**WHAT TO WORK ON**
Provide the entries once more, identical in every word.
===== TASK MATERIAL
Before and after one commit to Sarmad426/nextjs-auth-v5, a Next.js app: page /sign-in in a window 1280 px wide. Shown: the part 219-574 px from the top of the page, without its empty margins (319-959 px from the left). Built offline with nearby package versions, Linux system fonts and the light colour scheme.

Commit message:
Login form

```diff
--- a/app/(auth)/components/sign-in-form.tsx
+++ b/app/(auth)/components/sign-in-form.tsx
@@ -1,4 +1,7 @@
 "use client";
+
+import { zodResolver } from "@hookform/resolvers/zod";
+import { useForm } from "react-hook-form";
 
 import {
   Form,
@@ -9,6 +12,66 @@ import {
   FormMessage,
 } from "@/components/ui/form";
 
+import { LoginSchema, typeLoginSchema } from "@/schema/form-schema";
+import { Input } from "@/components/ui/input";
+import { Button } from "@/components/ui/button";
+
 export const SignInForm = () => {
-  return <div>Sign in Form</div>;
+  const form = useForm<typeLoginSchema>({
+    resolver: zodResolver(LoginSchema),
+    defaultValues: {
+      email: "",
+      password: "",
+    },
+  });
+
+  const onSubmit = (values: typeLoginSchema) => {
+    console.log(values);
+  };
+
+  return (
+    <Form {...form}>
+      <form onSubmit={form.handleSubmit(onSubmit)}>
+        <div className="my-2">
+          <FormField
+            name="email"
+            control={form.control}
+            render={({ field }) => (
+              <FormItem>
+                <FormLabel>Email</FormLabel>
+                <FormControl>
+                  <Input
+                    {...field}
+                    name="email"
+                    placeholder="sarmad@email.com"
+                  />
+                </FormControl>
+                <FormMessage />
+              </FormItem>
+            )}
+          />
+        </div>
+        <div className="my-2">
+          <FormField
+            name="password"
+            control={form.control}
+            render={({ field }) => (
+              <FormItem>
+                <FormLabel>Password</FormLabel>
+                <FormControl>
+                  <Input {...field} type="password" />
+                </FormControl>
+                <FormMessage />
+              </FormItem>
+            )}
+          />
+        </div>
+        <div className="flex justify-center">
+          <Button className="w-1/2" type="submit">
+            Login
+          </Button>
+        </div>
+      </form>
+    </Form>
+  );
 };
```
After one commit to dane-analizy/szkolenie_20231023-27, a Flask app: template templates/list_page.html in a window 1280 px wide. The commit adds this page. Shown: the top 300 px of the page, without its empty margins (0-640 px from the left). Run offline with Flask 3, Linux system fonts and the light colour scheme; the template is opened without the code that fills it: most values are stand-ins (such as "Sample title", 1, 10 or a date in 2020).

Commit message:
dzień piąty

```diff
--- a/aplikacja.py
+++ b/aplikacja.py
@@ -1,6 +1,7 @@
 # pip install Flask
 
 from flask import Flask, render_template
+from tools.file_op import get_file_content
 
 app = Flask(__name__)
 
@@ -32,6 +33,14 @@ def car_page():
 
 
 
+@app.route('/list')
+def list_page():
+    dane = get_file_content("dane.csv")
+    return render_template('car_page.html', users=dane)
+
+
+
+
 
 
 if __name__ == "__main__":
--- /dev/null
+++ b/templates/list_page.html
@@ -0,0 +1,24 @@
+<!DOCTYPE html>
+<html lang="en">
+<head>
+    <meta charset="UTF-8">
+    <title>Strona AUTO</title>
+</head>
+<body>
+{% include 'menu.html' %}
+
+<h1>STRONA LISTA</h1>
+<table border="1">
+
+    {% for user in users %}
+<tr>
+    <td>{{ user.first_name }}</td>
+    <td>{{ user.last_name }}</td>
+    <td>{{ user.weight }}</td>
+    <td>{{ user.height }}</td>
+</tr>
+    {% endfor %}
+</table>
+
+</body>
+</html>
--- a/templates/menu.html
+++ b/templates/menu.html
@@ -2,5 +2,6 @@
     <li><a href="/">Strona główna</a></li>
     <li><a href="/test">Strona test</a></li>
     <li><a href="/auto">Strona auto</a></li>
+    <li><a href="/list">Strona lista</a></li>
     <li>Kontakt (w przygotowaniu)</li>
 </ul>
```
==========
**RESPONSE TO THE EXERCISE**
Before and after one commit to Sarmad426/nextjs-auth-v5, a Next.js app: page /sign-in in a window 1280 px wide. Shown: the part 219-574 px from the top of the page, without its empty margins (319-959 px from the left). Built offline with nearby package versions, Linux system fonts and the light colour scheme.

Commit message:
Login form

```diff
--- a/app/(auth)/components/sign-in-form.tsx
+++ b/app/(auth)/components/sign-in-form.tsx
@@ -1,4 +1,7 @@
 "use client";
+
+import { zodResolver } from "@hookform/resolvers/zod";
+import { useForm } from "react-hook-form";
 
 import {
   Form,
@@ -9,6 +12,66 @@ import {
   FormMessage,
 } from "@/components/ui/form";
 
+import { LoginSchema, typeLoginSchema } from "@/schema/form-schema";
+import { Input } from "@/components/ui/input";
+import { Button } from "@/components/ui/button";
+
 export const SignInForm = () => {
-  return <div>Sign in Form</div>;
+  const form = useForm<typeLoginSchema>({
+    resolver: zodResolver(LoginSchema),
+    defaultValues: {
+      email: "",
+      password: "",
+    },
+  });
+
+  const onSubmit = (values: typeLoginSchema) => {
+    console.log(values);
+  };
+
+  return (
+    <Form {...form}>
+      <form onSubmit={form.handleSubmit(onSubmit)}>
+        <div className="my-2">
+          <FormField
+            name="email"
+            control={form.control}
+            render={({ field }) => (
+              <FormItem>
+                <FormLabel>Email</FormLabel>
+                <FormControl>
+                  <Input
+                    {...field}
+                    name="email"
+                    placeholder="sarmad@email.com"
+                  />
+                </FormControl>
+                <FormMessage />
+              </FormItem>
+            )}
+          />
+        </div>
+        <div className="my-2">
+          <FormField
+            name="password"
+            control={form.control}
+            render={({ field }) => (
+              <FormItem>
+                <FormLabel>Password</FormLabel>
+                <FormControl>
+                  <Input {...field} type="password" />
+                </FormControl>
+                <FormMessage />
+              </FormItem>
+            )}
+          />
+        </div>
+        <div className="flex justify-center">
+          <Button className="w-1/2" type="submit">
+            Login
+          </Button>
+        </div>
+      </form>
+    </Form>
+  );
 };
```
After one commit to dane-analizy/szkolenie_20231023-27, a Flask app: template templates/list_page.html in a window 1280 px wide. The commit adds this page. Shown: the top 300 px of the page, without its empty margins (0-640 px from the left). Run offline with Flask 3, Linux system fonts and the light colour scheme; the template is opened without the code that fills it: most values are stand-ins (such as "Sample title", 1, 10 or a date in 2020).

Commit message:
dzień piąty

```diff
--- a/aplikacja.py
+++ b/aplikacja.py
@@ -1,6 +1,7 @@
 # pip install Flask
 
 from flask import Flask, render_template
+from tools.file_op import get_file_content
 
 app = Flask(__name__)
 
@@ -32,6 +33,14 @@ def car_page():
 
 
 
+@app.route('/list')
+def list_page():
+    dane = get_file_content("dane.csv")
+    return render_template('car_page.html', users=dane)
+
+
+
+
 
 
 if __name__ == "__main__":
--- /dev/null
+++ b/templates/list_page.html
@@ -0,0 +1,24 @@
+<!DOCTYPE html>
+<html lang="en">
+<head>
+    <meta charset="UTF-8">
+    <title>Strona AUTO</title>
+</head>
+<body>
+{% include 'menu.html' %}
+
+<h1>STRONA LISTA</h1>
+<table border="1">
+
+    {% for user in users %}
+<tr>
+    <td>{{ user.first_name }}</td>
+    <td>{{ user.last_name }}</td>
+    <td>{{ user.weight }}</td>
+    <td>{{ user.height }}</td>
+</tr>
+    {% endfor %}
+</table>
+
+</body>
+</html>
--- a/templates/menu.html
+++ b/templates/menu.html
@@ -2,5 +2,6 @@
     <li><a href="/">Strona główna</a></li>
     <li><a href="/test">Strona test</a></li>
     <li><a href="/auto">Strona auto</a></li>
+    <li><a href="/list">Strona lista</a></li>
     <li>Kontakt (w przygotowaniu)</li>
 </ul>
```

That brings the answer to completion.